- Extend training to everyone: According to Price, social media training should be offered to all employees, even those who aren't authorized to speak on behalf of the company since they will still use their personal social channels. This means that even employees who don't officially represent the company can have an effect on the brand's reputation if they share confidential information or make derogatory comments about their employers. Business leaders should never assume that their employees are aware that social media is public and what a person says can quickly make its way around the globe. Zappos, for example, includes Twitter use in its training for all new hires. "Social media training should be open to all employees simply because of the lack of separation between professional and personal information," notes Georgia Pacific's Fligg. She adds that it's imperative for employees to understand that the company they work for has expectations around their use of social media, whether they speak about the company in an official capacity or not. She uses the example of sales reps who talk about the company on LinkedIn. "While they may not be official spokespeople, we want them to understand that we have expectations around what they do in LinkedIn because they are talking about our company and our company logo is very visible right next to their name," she says.
- Explain the ripple effect of social media: As McConnell notes, a major concern for business leaders is that employees will misrepresent the brand or say something that will spell trouble for the company. The Internet is fast and unforgiving and even if a mistake is deleted, it can still come back to haunt the brand if a customer takes a screenshot and shares it on his own social networks. It is therefore imperative that during social media training, employees are explicitly told about the repercussions of their social interactions and why it's important to follow specific guidelines when representing the brand.
- Suggest best practices: Instead of focusing on what employees shouldn't do on social media, Price suggests outlining best practices. "Rather than telling them not to post negative comments about their employers, encourage them to consider the reputation of the organization and of themselves before posting a comment," he suggests.
- Train employees to identify trends: As McConnell puts it, social media is no longer solely a vehicle to communicate with customers, but also an important source of data for organizations. "It's not just about etiquette, grammar, and representing the brand," he says. Instead, employees should be trained to look at social media as an important source of customer data, allowing them to glean more insight into clients' needs and preferences and also be able to identify trends.

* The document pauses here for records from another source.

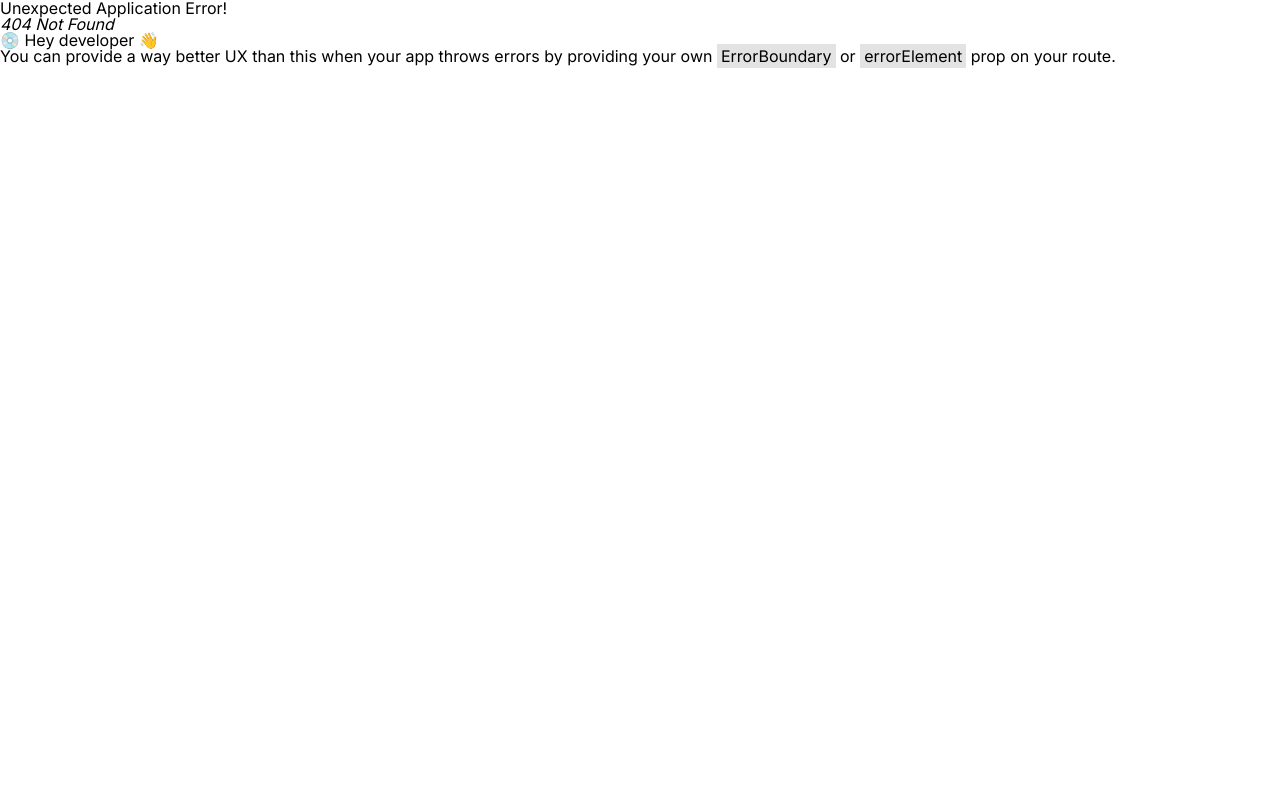
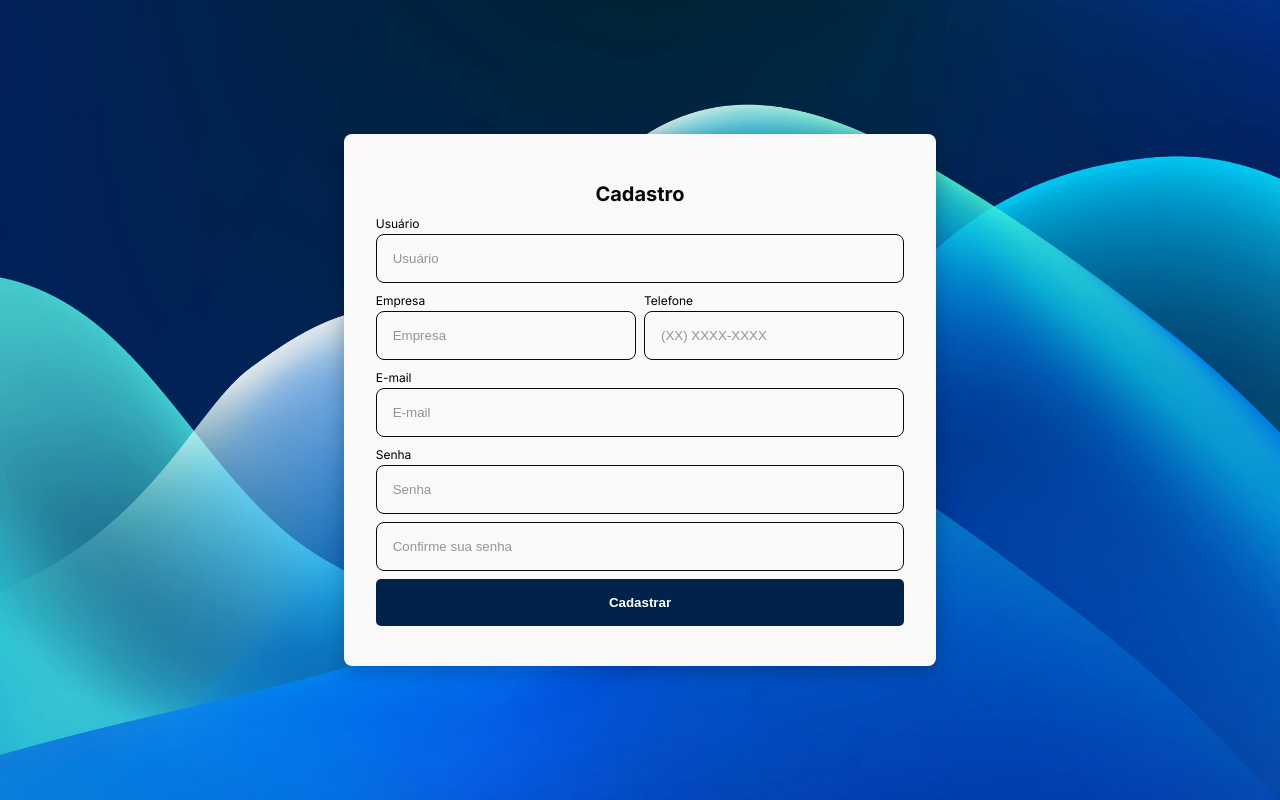
Before and after one commit to SofiaMartinslv/forecasting, a React (Vite) app: page /signup in a window 1280 px wide. Before the commit this address had no page. Built offline with nearby package versions, Linux system fonts and the light colour scheme.

Commit message:
sign up page

```diff
--- a/src/pages/Login/index.tsx
+++ b/src/pages/Login/index.tsx
@@ -24,18 +24,18 @@ function Login() {
         <h1>Login</h1>
         <input
           type="text"
-          placeholder="Username"
+          placeholder="Usuário"
           value={username}
           onChange={(e) => setUsername(e.target.value)}
         />
         <input
           type="password"
-          placeholder="Password"
+          placeholder="Senha"
           value={password}
           onChange={(e) => setPassword(e.target.value)}
         />
         <S.Button onClick={handleLogin}>Login</S.Button>
-        <p>Não tem uma conta? <a>criar</a></p>
+        <p>Não tem uma conta? <a onClick={() => navigate("/signup")}>criar</a></p>
       </S.LoginContainer>
     </S.Container>
   )
--- /dev/null
+++ b/src/pages/SignUp/index.tsx
@@ -0,0 +1,85 @@
+import { useState } from 'react'
+import * as S from './styles'
+
+function SignUp() {
+  const [username, setUsername] = useState('')
+  const [company, setCompany] = useState('')
+  const [number, setNumber] = useState('')
+  const [email, setEmail] = useState('')
+  const [password, setPassword] = useState('')
+
+  const handleSignUp = () => {
+    console.log('cadastrado :)')
+  }
+
+  return (
+    <S.Background>
+      <S.SignUpContainer>
+        <h1>Cadastro</h1>
+        <S.InputGroup>
+          <div>
+            <label htmlFor="user">Usuário</label>
+            <input
+              id="user"
+              type="text"
+              placeholder="Usuário"
+              value={username}
+              onChange={(e) => setUsername(e.target.value)}
+            />
+          </div>
+          <S.FlexGroup>
+            <div>
+              <label htmlFor="company">Empresa</label>
+              <input
+                type="text"
+                id="company"
+                placeholder="Empresa"
+                value={company}
+                onChange={(e) => setCompany(e.target.value)}
+              />
+            </div>
+            <div>
+              <label htmlFor="number">Telefone</label>
+              <input
+                type="number"
+                id="number"
+                placeholder="(XX) XXXX-XXXX"
+                value={number}
+                onChange={(e) => setNumber(e.target.value)}
+              />
+            </div>
+          </S.FlexGroup>
+          <div>
+            <label htmlFor="email">E-mail</label>
+            <input
+              type="email"
+              id="email"
+              placeholder="E-mail"
+              value={email}
+              onChange={(e) => setEmail(e.target.value)}
+            />
+          </div>
+          <div>
+            <label htmlFor="password">Senha</label>
+            <input
+              id="password"
+              type="password"
+              placeholder="Senha"
+              value={password}
+              onChange={(e) => setPassword(e.target.value)}
+            />
+          </div>
+          <input
+            type="password"
+            placeholder="Confirme sua senha"
+            value={password}
+            onChange={(e) => setPassword(e.target.value)}
+          />
+          <S.Button onClick={handleSignUp}>Cadastrar</S.Button>
+        </S.InputGroup>
+      </S.SignUpContainer>
+    </S.Background>
+  )
+}
+
+export default SignUp
--- /dev/null
+++ b/src/pages/SignUp/styles.ts
@@ -0,0 +1,94 @@
+import styled from 'styled-components'
+import background from '../../assets/background.jpg'
+
+export const Background = styled.div`
+  background: ${({ theme }) => theme.colors.blue300};
+  background-image: url(${background});
+  background-size: cover;
+  display: flex;
+  flex-direction: column;
+  align-items: center;
+  justify-content: center;
+  height: 100vh;
+`
+
+export const SignUpContainer = styled.div`
+  box-sizing: border-box;
+  background: ${({ theme }) => theme.colors.gray100};
+  border-radius: 16px;
+  box-shadow: 0 4px 20px rgb(0 0 0 / 26%);
+  border-radius: 8px;
+  padding: 40px 32px;
+
+  h1 {
+    margin: 10px 0;
+    font-size: 20px;
+    color: ${({ theme }) => theme.colors.black};
+    font-weight: bold;
+    text-align: center;
+  }
+
+  div {
+    width: 100%;
+  }
+
+  input {
+    box-sizing: border-box;
+    padding: 16px;
+    width: 100%;
+    border-radius: 8px;
+    border: 1px solid ${({ theme }) => theme.colors.black};
+    color: ${({ theme }) => theme.colors.black};
+    background-color: transparent;
+    &:focus {
+    }
+    &::placeholder {
+      color: ${({ theme }) => theme.colors.gray500};
+    }
+  }
+
+  label {
+      font-size: 12px;
+      line-height: 20px;
+  }
+
+  a,
+  p {
+    color: white;
+  }
+
+  a {
+      font-weight: bold;
+      cursor: pointer;
+    &:hover {
+      text-decoration: underline;
+    }
+  }
+`
+
+export const FlexGroup = styled.div`
+    display: flex;
+    gap: 8px;
+`
+
+export const InputGroup = styled.div`
+    display: flex;
+    flex-direction: column;
+    gap: 8px;
+`
+
+export const Button = styled.button`
+  width: 100%;
+  padding: 16px;
+  border-radius: 8px;
+  background-color: ${({ theme }) => theme.colors.blue400};
+  color: white;
+  font-weight: bold;
+  border: none;
+  border-radius: 5px;
+  cursor: pointer;
+
+  &:hover {
+    background-color: ${({ theme }) => theme.colors.blue300};
+  }
+`
```
Also changed, not shown: src/main.tsx (+6 -1 lines).
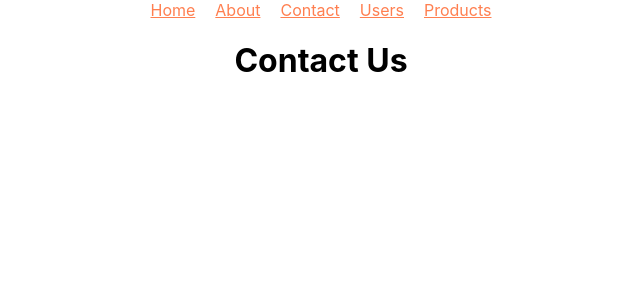
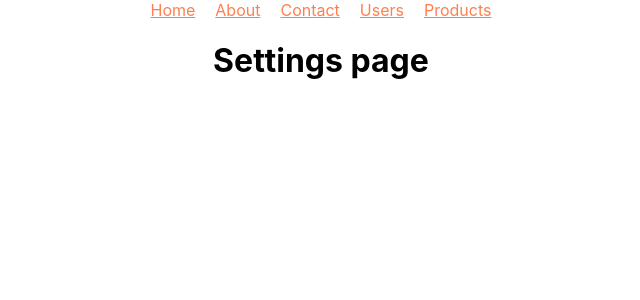
Before and after one commit to Gautam-8/unit5-assignments, a React (Create React App) app in the folder react-routers/: page /contactus in a window 1280 px wide. Shown: the top 300 px of the page, without its empty margins (319-959 px from the left). Built offline with nearby package versions, Linux system fonts and the light colour scheme.

Commit message:
Update Contact.jsx

```diff
--- a/react-routers/src/components/Contact.jsx
+++ b/react-routers/src/components/Contact.jsx
@@ -1,5 +1,9 @@
 export const Contact = () => {
     return (
-        <h1>Contact Us</h1>
+        <>
+        {/* <h1>Contact Us</h1> */}
+        <h1>Settings page</h1>
+        </>
+
     )
 }
```
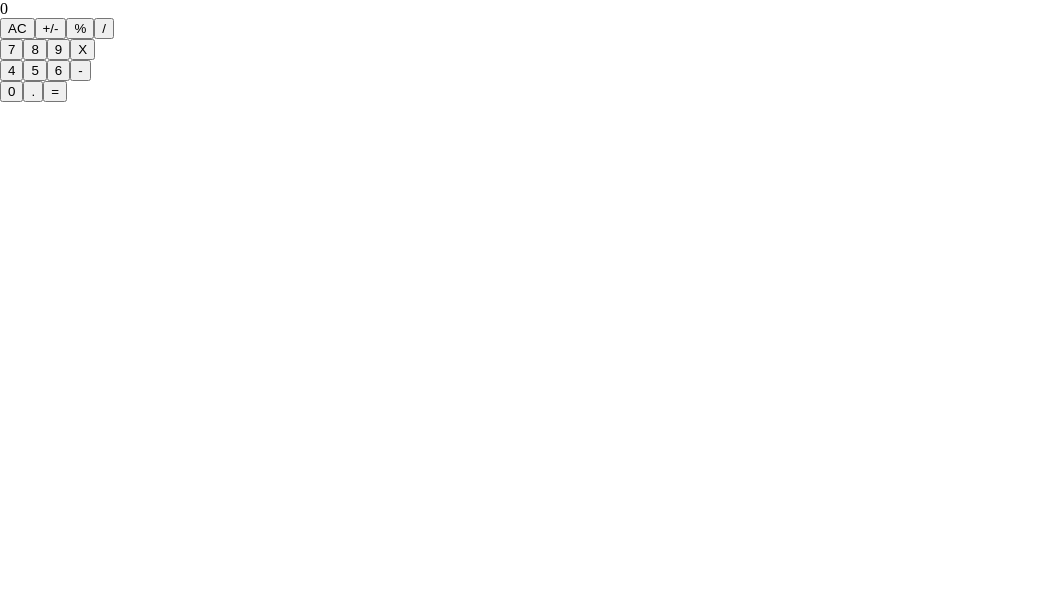
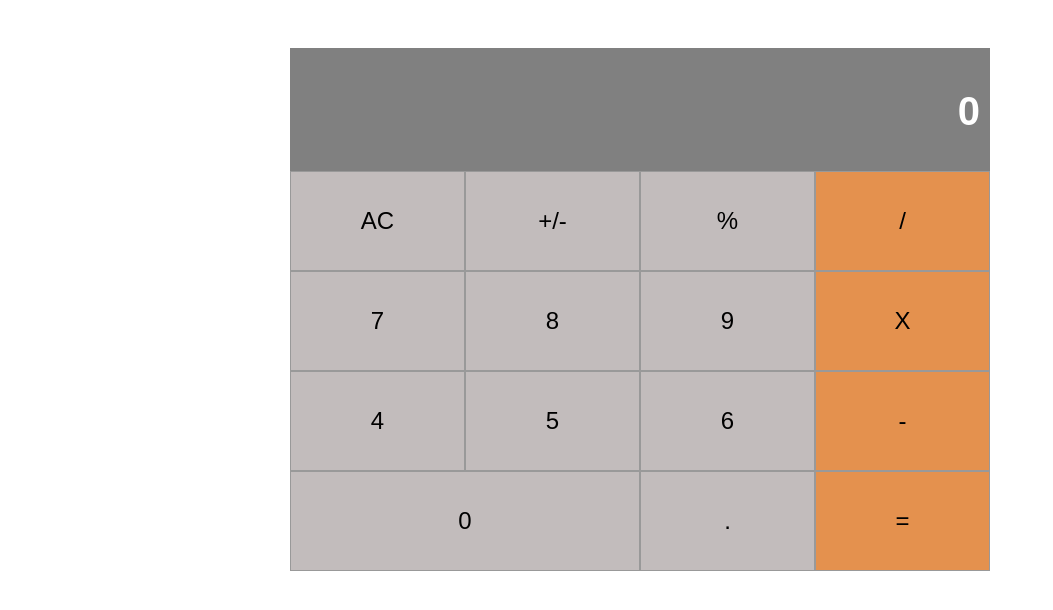
Before and after one commit to frankopkusianwar/calculator-app, a React (Create React App) app: page / in a window 1280 px wide. Shown: the top 610 px of the page, without its empty margins (0-1053 px from the left). Built offline with nearby package versions, Linux system fonts and the light colour scheme.

Commit message:
Add style to the calculator

```diff
--- a/src/components/App.css
+++ b/src/components/App.css
@@ -1,3 +1,39 @@
 body {
-  margin: 0;
+  font: 1em "Century Gothic", Futura, sans-serif;
+  display: flex;
+  justify-content: center;
 }
+
+.display {
+  background: grey;
+  height: 100px;
+  font-weight: bold;
+  padding: 5px;
+  text-align: right;
+  color: white;
+  font-size: 2.5em;
+  margin-top: 40px;
+  width: 700px;
+  padding: 1px 0px 22px 0px;
+}
+
+.display p {
+  margin-right: 10px ;
+}
+
+.calculator {
+  display: flex;
+  justify-content: center;
+  flex-wrap: wrap;
+  width: 700px;
+}
+
+.button {
+  height: 100px;
+  border: 1px solid #999;
+  font-size: 1.5em;
+}
+
+.button:focus {
+  outline: none;
+}
--- a/src/components/Button.js
+++ b/src/components/Button.js
@@ -2,9 +2,9 @@ import React from 'react';
 import PropTypes from 'prop-types';
 
 export default function Button(props) {
-  const { name } = props;
+  const { name, color, wide } = props;
   return (
-    <button type="submit" className="button">
+    <button type="submit" className="button" style={{background: color, flex: wide}}>
       {name}
     </button>
   );
@@ -12,8 +12,11 @@ export default function Button(props) {
 
 Button.propTypes = {
   name: PropTypes.string,
+  color: PropTypes.string
 };
 
 Button.defaultProps = {
   name: '0',
+  color: 'rgb(228, 145, 78)',
+  wide: '25%'
 };
--- a/src/components/ButtonPanel.js
+++ b/src/components/ButtonPanel.js
@@ -1,34 +1,28 @@
 import React from 'react';
-import Button from './Button';
+import Button from './Button'
 
-const renderButton = i => <Button name={i} />;
+const renderButton = (i, bg, width) => {
+  return <Button name={i} color={bg} wide={width}/>;
+}
 
-export default function ButtonPanel() {
+export default function ButtonPanel(props) {
   return (
-    <div>
-      <div className="pannel-row">
-        {renderButton('AC')}
-        {renderButton('+/-')}
-        {renderButton('%')}
-        {renderButton('/')}
+    <div className='calculator'>
+          {renderButton('AC', 'rgb(194, 188, 188)')}
+          {renderButton('+/-', 'rgb(194, 188, 188)')}
+          {renderButton('%', 'rgb(194, 188, 188)')}
+          {renderButton('/')}
+          {renderButton('7', 'rgb(194, 188, 188)')}
+          {renderButton('8', 'rgb(194, 188, 188)')}
+          {renderButton('9', 'rgb(194, 188, 188)')}
+          {renderButton('X')}
+          {renderButton('4', 'rgb(194, 188, 188)')}
+          {renderButton('5', 'rgb(194, 188, 188)')}
+          {renderButton('6', 'rgb(194, 188, 188)')}
+          {renderButton('-')}
+          {renderButton('0', 'rgb(194, 188, 188)', '50%')}
+          {renderButton('.', 'rgb(194, 188, 188)')}
+          {renderButton('=')}
       </div>
-      <div className="pannel-row">
-        {renderButton('7')}
-        {renderButton('8')}
-        {renderButton('9')}
-        {renderButton('X')}
-      </div>
-      <div className="pannel-row">
-        {renderButton('4')}
-        {renderButton('5')}
-        {renderButton('6')}
-        {renderButton('-')}
-      </div>
-      <div className="pannel-row">
-        {renderButton('0')}
-        {renderButton('.')}
-        {renderButton('=')}
-      </div>
-    </div>
   );
 }
--- a/src/components/Display.js
+++ b/src/components/Display.js
@@ -2,10 +2,10 @@ import React from 'react';
 import PropTypes from 'prop-types';
 
 export default function Display(props) {
-  const { calcResult } = props;
+  const { calcResult } = props
   return (
-    <div>
-      { calcResult }
+    <div className="display">
+      <p>{ calcResult }</p>
     </div>
   );
 }
```
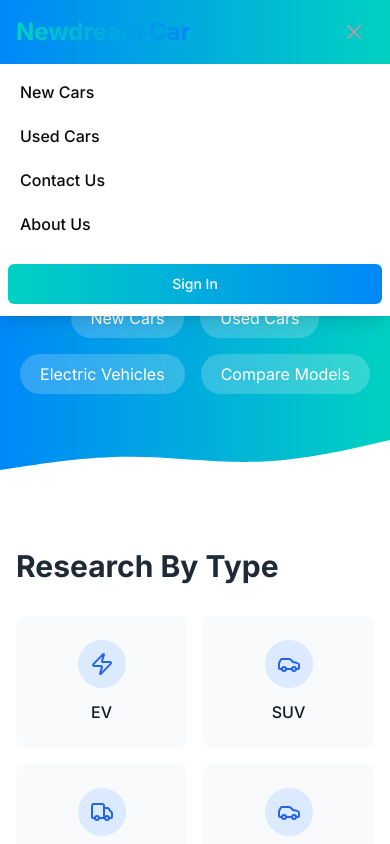
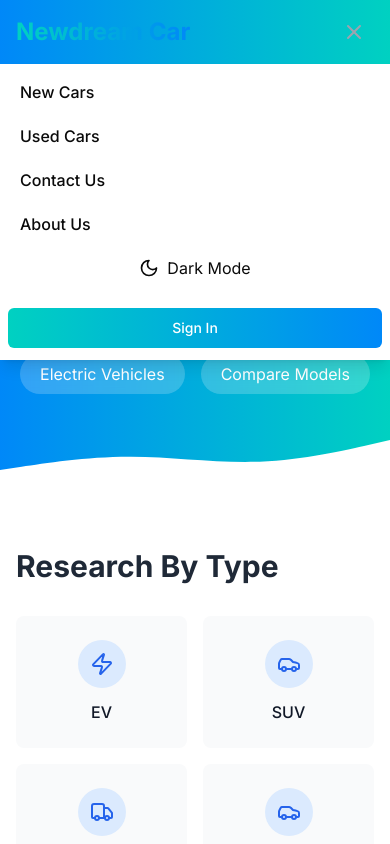
Before and after one commit to Hazemhw22/Newdream-Car, a Next.js app: page / in a window 390 px wide. Both pictures are taken after a click on the button 354 px from the left and 32 px from the top of the page. Shown: the top 844 px of the page. Built offline with nearby package versions, Linux system fonts and the light colour scheme.

Commit message:
first commit

```diff
--- a/app/layout.tsx
+++ b/app/layout.tsx
@@ -22,7 +22,7 @@ export default function RootLayout({
       <body className={inter.className}>
         <ThemeProvider
           attribute="class"
-          defaultTheme="system"
+          defaultTheme="light"
           enableSystem
           disableTransitionOnChange
         >
--- a/components/Header.tsx
+++ b/components/Header.tsx
@@ -125,6 +125,27 @@ export default function Header() {
             >
               About Us
             </Link>
+
+            {/* Dark Mode Toggle for Mobile */}
+            <div className="flex items-center justify-center mt-4 mb-2">
+              <button
+                onClick={() => setTheme(theme === 'dark' ? 'light' : 'dark')}
+                className="flex items-center p-2 rounded-md hover:bg-gray-100 dark:hover:bg-gray-800 transition-colors"
+              >
+                {theme === 'dark' ? (
+                  <>
+                    <Sun className="h-5 w-5 mr-2 text-foreground" />
+                    <span>Light Mode</span>
+                  </>
+                ) : (
+                  <>
+                    <Moon className="h-5 w-5 mr-2 text-foreground" />
+                    <span>Dark Mode</span>
+                  </>
+                )}
+              </button>
+            </div>
+
             <div className="pt-4">
               <Button className="w-full bg-gradient-to-r from-[#00D1C1] to-[#0088F8] text-white">
                 Sign In
--- a/hooks/use-toast.ts
+++ b/hooks/use-toast.ts
@@ -90,8 +90,6 @@ export const reducer = (state: State, action: Action): State => {
     case 'DISMISS_TOAST': {
       const { toastId } = action;
 
-      // ! Side effects ! - This could be extracted into a dismissToast() action,
-      // but I'll keep it here for simplicity
       if (toastId) {
         addToRemoveQueue(toastId);
       } else {
```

Finally, while brands might have control over the organization's official social networks and can also ban personal use of social media during working hours, they have little power over what their employees say over their own social channels. This makes it absolutely essential to train employees in social media practices and explain to them why certain comments can be detrimental to the company and potentially to the employees themselves.